Friday, May 29, 2009

Noticing Positive Moments Influences Positive Behaviors

It's crazy how many penguins I have in my office. There have to be over 300 of them. They are multiplying like rabbits! Many years ago, I went to a seminar led by a wonderful psychiatrist from California, Dr. Daniel Amen. He wrote a book about how penguins inspired him to notice the positives in people more than focusing on the negatives. I was so moved by his story that I began collecting penguins myself. It is a daily reminder for me to always look at what is working rather than what is broken; notice what you love about someone more than what you're bothered by; find something in your day to celebrate rather than holding on to something that went wrong.

So how do penguins and this notion of 'noticing the positives' influence parenting? Children are always seeking our attention. Anyone who tries to take a quiet trip to the bathroom with little ones around knows that those fingers under the door are a sign that they want you ALL the time. Or when children entertaining themselves quietly suddenly and desperately NEED you as soon as you pick up the phone. They will take ANY form of attention - negative or positive. If they know you tune in (and respond loudly) to the negative behaviors, children will be likely to display negative behaviors - in part to seek your attention. If children receive wonderful attention when they are making great choices, they will continue to seek your attention through making MORE great choices.

Consider a room filled with ten 4 year olds. If you ask the kids to clean up, chances are there will be at least 2 kids NOT cleaning, but more likely than not, there will be 7-8 kids cleaning up. If you channel your energy into getting the 2 kids on task, the kids who are cleaning may lose interest or stop cleaning to gain your attention. However, when you comment, sincerely, on "how great Susie is doing getting all the blocks put back into the bin" or how fast the kids are working, those stray few will probably join in. Make sure, when they do, that they are noticed for their participation!

So, it's easy to see how to influence 4 year olds to make great choices, but what about those teenagers? Same methods apply! Teenagers are working hard on feeling good about themselves - and it is our important mission as parents to help them foster a healthy, strong self esteem. It is so easy to focus on the shoes left by the door, or the garbage spilling over in the bathroom. But noticing the hard work your child did on an assignment, or the compassion she showed a friend who was feeling down, or how responsible your son was for coming home before curfew go a long way in teaching teens about respect and positive behavior. We actually influence their healthy choices by taking the time to notice what some parents mistakenly take for granted. Find things EVERY DAY to celebrate your teen! Don't do it in a patronizing or false way; really take the time to get to know your teenager and encourage him in being the best he can be!

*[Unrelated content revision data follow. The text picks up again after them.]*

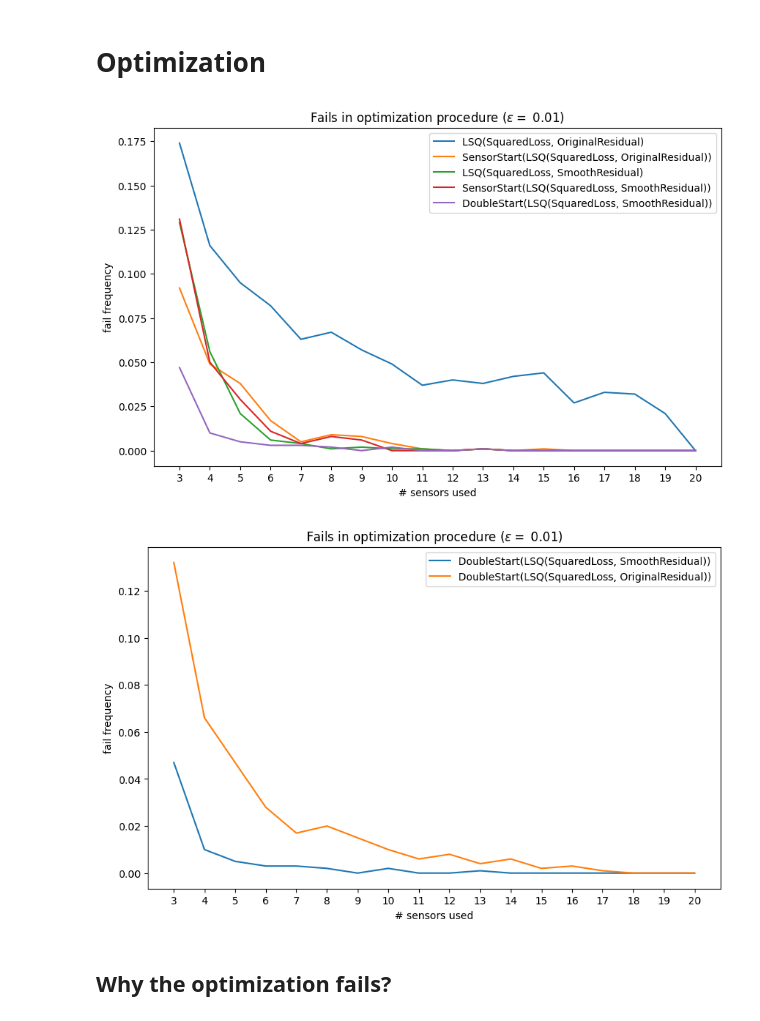
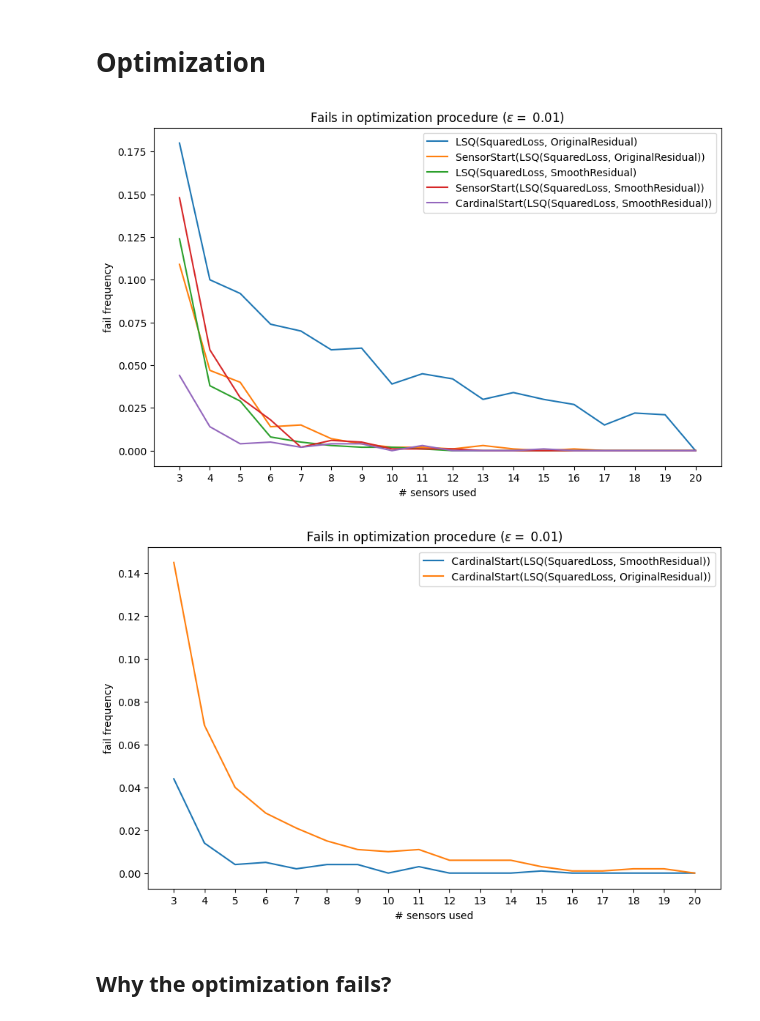
Before and after one commit to FattiMei/radar, a Jupyter notebook: radar.ipynb, the cells around one changed output. Drawn from its saved outputs; the diff is of its cells as text; code cells hidden in the pictures.

Commit message:
refactor: improve double start solver by adding cardinal directions

```diff
--- a/radar.ipynb
+++ b/radar.ipynb
@@ -112,29 +123,29 @@ def test_optimizer_fails(sensor_sizes: np.array, nruns_per_bin: int, solvers: li
 # %%
 test_optimizer_fails(
     sensor_sizes=np.arange(3, SENSOR_LOCATIONS.shape[0]+1),
     nruns_per_bin=1000,
     solvers=[
         LeastSquaresSolver(Residual(), SquaredLoss()),
         SensorStartSolver(LeastSquaresSolver(Residual(), SquaredLoss())),
         LeastSquaresSolver(SmoothResidual(), SquaredLoss()),
         SensorStartSolver(LeastSquaresSolver(SmoothResidual(), SquaredLoss())),
-        DoubleStartSolver(LeastSquaresSolver(SmoothResidual(), SquaredLoss())),
+        CardinalStartSolver(LeastSquaresSolver(SmoothResidual(), SquaredLoss())),
     ],
     error_threshold=1e-2
 )
 # %% [output]
-[figure, old version]
+[figure, new version]
 # %%
 test_optimizer_fails(
     sensor_sizes=np.arange(3, SENSOR_LOCATIONS.shape[0]+1),
     nruns_per_bin=1000,
     solvers=[
-        DoubleStartSolver(LeastSquaresSolver(SmoothResidual(), SquaredLoss())),
-        DoubleStartSolver(LeastSquaresSolver(Residual(), SquaredLoss())),
+        CardinalStartSolver(LeastSquaresSolver(SmoothResidual(), SquaredLoss())),
+        CardinalStartSolver(LeastSquaresSolver(Residual(), SquaredLoss())),
     ],
     error_threshold=1e-2
 )
 # %% [output]
-[figure, old version]
+[figure, new version]
 # %% [markdown]
 ## Why the optimization fails?
```
Also changed, not shown: parts of 9 cells of this notebook, 1 other file.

Make a point to start today - look around you: your friends, spouse or partner, co-workers, employees, and children. Watch for those "penguin" moments. Tell that person when she impacts you in a positive way. And share on this blog how it changes your life!